Barre Phillips double bass
Recorded March 2017, La Buissonne, Pernes-les-Fontaines
Engineer: Gérard de Haro
Produced by Manfred Eicher
Release date: September 7, 2018
When bassist Barre Phillips began his diaristic exploration of the double bass in 1968 with Journal Violone (the sequel to which found its way onto ECM in 1980), little did anyone know it would reach its destination half a century later. This album’s title, End To End, thus signals the closing of a circle filled by one of the instrument’s most stalwart innovators. Divided into three retrospectively titled sections, the program is reflective of both his ability to say so much with so little and of producer Manfred Eicher’s to understand the grander narrative of which that little is a part.
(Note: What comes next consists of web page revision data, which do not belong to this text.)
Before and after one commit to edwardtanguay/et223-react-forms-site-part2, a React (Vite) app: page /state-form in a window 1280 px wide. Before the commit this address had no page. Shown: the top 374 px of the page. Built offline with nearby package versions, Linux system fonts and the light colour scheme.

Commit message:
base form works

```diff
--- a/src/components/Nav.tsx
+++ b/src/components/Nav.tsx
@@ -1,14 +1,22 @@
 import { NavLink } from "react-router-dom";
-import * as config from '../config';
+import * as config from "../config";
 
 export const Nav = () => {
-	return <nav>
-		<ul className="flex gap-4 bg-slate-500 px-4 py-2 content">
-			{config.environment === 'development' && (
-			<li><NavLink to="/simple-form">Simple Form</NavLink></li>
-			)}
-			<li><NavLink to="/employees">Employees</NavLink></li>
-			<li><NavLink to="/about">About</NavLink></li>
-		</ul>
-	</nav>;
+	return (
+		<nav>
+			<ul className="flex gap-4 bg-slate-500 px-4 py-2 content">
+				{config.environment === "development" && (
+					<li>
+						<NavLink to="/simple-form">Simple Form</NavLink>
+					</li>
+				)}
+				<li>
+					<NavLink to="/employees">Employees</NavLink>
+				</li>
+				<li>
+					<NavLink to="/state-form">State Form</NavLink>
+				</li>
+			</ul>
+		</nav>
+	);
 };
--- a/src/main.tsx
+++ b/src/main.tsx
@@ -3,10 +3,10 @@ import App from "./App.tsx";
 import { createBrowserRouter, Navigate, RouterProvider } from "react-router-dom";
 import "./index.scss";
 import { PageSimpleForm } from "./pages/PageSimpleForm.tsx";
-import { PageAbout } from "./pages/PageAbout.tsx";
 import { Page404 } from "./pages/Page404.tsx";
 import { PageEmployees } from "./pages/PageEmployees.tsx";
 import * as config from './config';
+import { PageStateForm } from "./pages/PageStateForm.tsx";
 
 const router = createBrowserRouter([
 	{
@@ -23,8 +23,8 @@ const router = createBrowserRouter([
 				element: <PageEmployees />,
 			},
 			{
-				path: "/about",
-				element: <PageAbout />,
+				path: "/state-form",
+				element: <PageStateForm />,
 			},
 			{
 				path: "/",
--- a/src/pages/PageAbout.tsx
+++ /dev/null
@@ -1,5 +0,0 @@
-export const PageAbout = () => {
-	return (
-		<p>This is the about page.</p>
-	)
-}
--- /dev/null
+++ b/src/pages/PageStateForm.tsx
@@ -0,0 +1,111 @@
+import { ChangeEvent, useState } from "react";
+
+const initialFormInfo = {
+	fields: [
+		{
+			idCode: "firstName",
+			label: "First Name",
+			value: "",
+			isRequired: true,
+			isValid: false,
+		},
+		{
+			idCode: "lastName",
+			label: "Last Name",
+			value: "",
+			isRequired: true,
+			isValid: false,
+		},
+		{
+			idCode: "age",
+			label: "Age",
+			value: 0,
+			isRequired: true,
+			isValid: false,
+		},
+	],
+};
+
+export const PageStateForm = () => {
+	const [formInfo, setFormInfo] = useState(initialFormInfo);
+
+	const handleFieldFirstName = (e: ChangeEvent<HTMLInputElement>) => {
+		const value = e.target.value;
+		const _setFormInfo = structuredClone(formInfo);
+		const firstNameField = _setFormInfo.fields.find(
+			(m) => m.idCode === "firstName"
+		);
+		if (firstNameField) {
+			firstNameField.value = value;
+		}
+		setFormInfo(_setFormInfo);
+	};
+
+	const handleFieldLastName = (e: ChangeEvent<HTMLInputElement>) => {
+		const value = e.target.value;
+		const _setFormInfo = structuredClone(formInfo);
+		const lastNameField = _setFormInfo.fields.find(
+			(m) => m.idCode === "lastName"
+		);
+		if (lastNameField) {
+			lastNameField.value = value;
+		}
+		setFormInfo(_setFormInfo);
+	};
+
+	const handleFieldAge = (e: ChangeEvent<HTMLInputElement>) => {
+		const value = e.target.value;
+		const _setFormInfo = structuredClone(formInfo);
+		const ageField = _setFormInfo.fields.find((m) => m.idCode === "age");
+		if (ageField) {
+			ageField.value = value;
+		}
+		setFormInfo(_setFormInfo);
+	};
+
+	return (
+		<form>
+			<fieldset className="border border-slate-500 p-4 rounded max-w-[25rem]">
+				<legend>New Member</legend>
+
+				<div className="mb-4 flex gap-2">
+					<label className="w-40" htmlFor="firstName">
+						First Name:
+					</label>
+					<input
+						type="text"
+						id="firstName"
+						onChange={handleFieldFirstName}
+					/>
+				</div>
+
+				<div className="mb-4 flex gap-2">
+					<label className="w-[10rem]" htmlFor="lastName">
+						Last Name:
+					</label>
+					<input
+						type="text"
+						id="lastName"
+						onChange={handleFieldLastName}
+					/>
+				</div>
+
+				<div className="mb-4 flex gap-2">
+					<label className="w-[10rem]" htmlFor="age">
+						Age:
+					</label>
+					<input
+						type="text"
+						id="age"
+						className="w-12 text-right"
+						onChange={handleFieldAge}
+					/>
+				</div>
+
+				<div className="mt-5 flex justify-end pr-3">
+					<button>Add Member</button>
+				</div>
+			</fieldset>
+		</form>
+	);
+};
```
From the first pizzicato strains, it’s clear that Phillips is one who thinks not only through the bass, but also from it. Every note belongs. When he applies bow to strings, there’s a confident vulnerability to its pulse. It moves like windblown leaves with just enough sunlight peering through to bring a childhood memory into focus. His breathing, when audible, imbues glissandi with sentience. When not audible, it curls up as if in hibernation for melodic spring. In that dream state, it embraces the possibilities of dissonance, harmonics, and other subtly applied contacts. Part 4, in which he taps out a Morse code of mortality, is especially moving for its urgency. So, too, is his own quest for unspooling page after brilliant page, each awaiting the caress of post-production ink.
Phillips takes out a metaphorical microscope and through it shows his art to be a parthenogenetic wonder. Double stops resound with all the power of a mantra, and by their appearance activate particles of moonlight. Here his bow is the wand of a master storyteller, one whose choice of words is as organic as the imagery they describe. The rhythms of an aging body, creaking joints and all, reveal a greater force at work.
From that introversion we get the sunbeams of this final section. Although similar in spirit to what preceded it, it takes the most intimate turns yet, and by those paths draws an equation of visceral extroversion. Now the microscope is swapped for a telescope. He peers through it, only to see a twin figure with the exact same setup looking back at him. In those last moments, flesh dies and stars are born, never to be captured again by glass and curious regard.